_ENTRIES SUPPLIED_:
════════════════
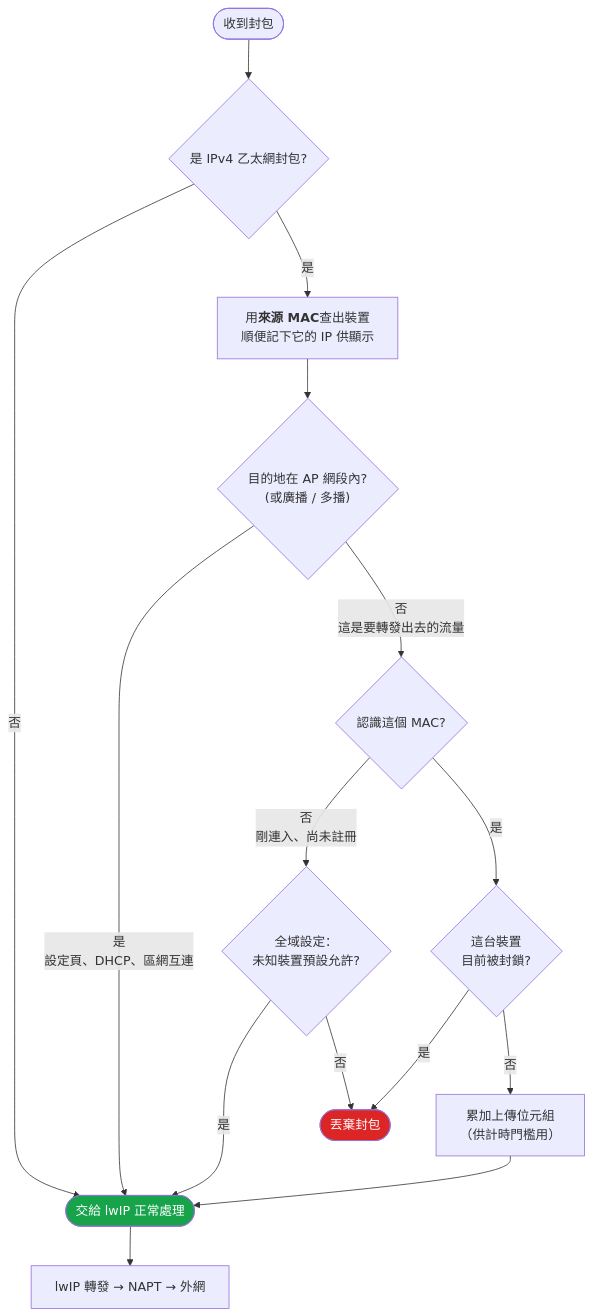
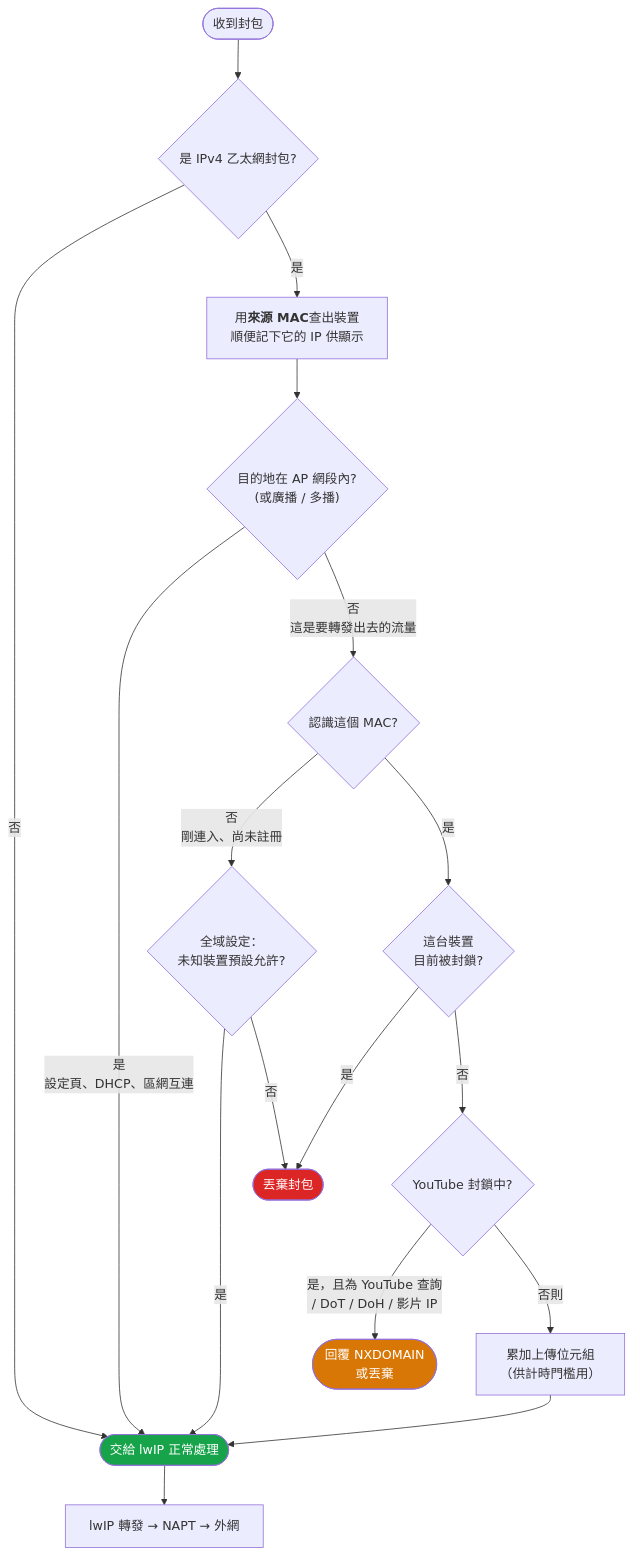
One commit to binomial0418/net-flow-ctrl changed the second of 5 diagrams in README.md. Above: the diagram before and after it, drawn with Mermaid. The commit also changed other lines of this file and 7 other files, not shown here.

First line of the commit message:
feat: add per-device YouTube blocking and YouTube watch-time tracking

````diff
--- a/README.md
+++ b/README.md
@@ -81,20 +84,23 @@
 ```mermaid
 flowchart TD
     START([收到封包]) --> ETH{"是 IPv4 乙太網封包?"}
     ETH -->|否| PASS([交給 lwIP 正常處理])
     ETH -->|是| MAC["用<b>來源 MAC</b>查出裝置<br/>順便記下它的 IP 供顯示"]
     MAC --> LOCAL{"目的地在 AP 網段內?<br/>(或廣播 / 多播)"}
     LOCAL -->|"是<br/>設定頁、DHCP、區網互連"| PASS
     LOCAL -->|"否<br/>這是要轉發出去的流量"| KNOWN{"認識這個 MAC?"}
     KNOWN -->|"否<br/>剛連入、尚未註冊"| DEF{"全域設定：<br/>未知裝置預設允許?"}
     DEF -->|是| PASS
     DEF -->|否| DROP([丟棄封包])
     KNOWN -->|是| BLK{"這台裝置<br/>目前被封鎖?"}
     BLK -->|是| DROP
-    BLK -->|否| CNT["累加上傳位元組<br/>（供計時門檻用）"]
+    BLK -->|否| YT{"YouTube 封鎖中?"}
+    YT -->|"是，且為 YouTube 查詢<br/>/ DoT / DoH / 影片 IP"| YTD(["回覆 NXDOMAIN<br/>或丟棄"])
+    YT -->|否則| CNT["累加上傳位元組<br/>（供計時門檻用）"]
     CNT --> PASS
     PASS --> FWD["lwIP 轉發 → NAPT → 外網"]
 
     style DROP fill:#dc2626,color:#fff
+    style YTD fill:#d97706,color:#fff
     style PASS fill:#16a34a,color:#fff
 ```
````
════════════════
_TRY IT_: Set the whole listing down again unchanged, apart from the pictures, which are omitted.

_EXERCISE ANSWER_:
One commit to binomial0418/net-flow-ctrl changed the second of 5 diagrams in README.md. Above: the diagram before and after it, drawn with Mermaid. The commit also changed other lines of this file and 7 other files, not shown here.

First line of the commit message:
feat: add per-device YouTube blocking and YouTube watch-time tracking

````diff
--- a/README.md
+++ b/README.md
@@ -81,20 +84,23 @@
 ```mermaid
 flowchart TD
     START([收到封包]) --> ETH{"是 IPv4 乙太網封包?"}
     ETH -->|否| PASS([交給 lwIP 正常處理])
     ETH -->|是| MAC["用<b>來源 MAC</b>查出裝置<br/>順便記下它的 IP 供顯示"]
     MAC --> LOCAL{"目的地在 AP 網段內?<br/>(或廣播 / 多播)"}
     LOCAL -->|"是<br/>設定頁、DHCP、區網互連"| PASS
     LOCAL -->|"否<br/>這是要轉發出去的流量"| KNOWN{"認識這個 MAC?"}
     KNOWN -->|"否<br/>剛連入、尚未註冊"| DEF{"全域設定：<br/>未知裝置預設允許?"}
     DEF -->|是| PASS
     DEF -->|否| DROP([丟棄封包])
     KNOWN -->|是| BLK{"這台裝置<br/>目前被封鎖?"}
     BLK -->|是| DROP
-    BLK -->|否| CNT["累加上傳位元組<br/>（供計時門檻用）"]
+    BLK -->|否| YT{"YouTube 封鎖中?"}
+    YT -->|"是，且為 YouTube 查詢<br/>/ DoT / DoH / 影片 IP"| YTD(["回覆 NXDOMAIN<br/>或丟棄"])
+    YT -->|否則| CNT["累加上傳位元組<br/>（供計時門檻用）"]
     CNT --> PASS
     PASS --> FWD["lwIP 轉發 → NAPT → 外網"]
 
     style DROP fill:#dc2626,color:#fff
+    style YTD fill:#d97706,color:#fff
     style PASS fill:#16a34a,color:#fff
 ```
````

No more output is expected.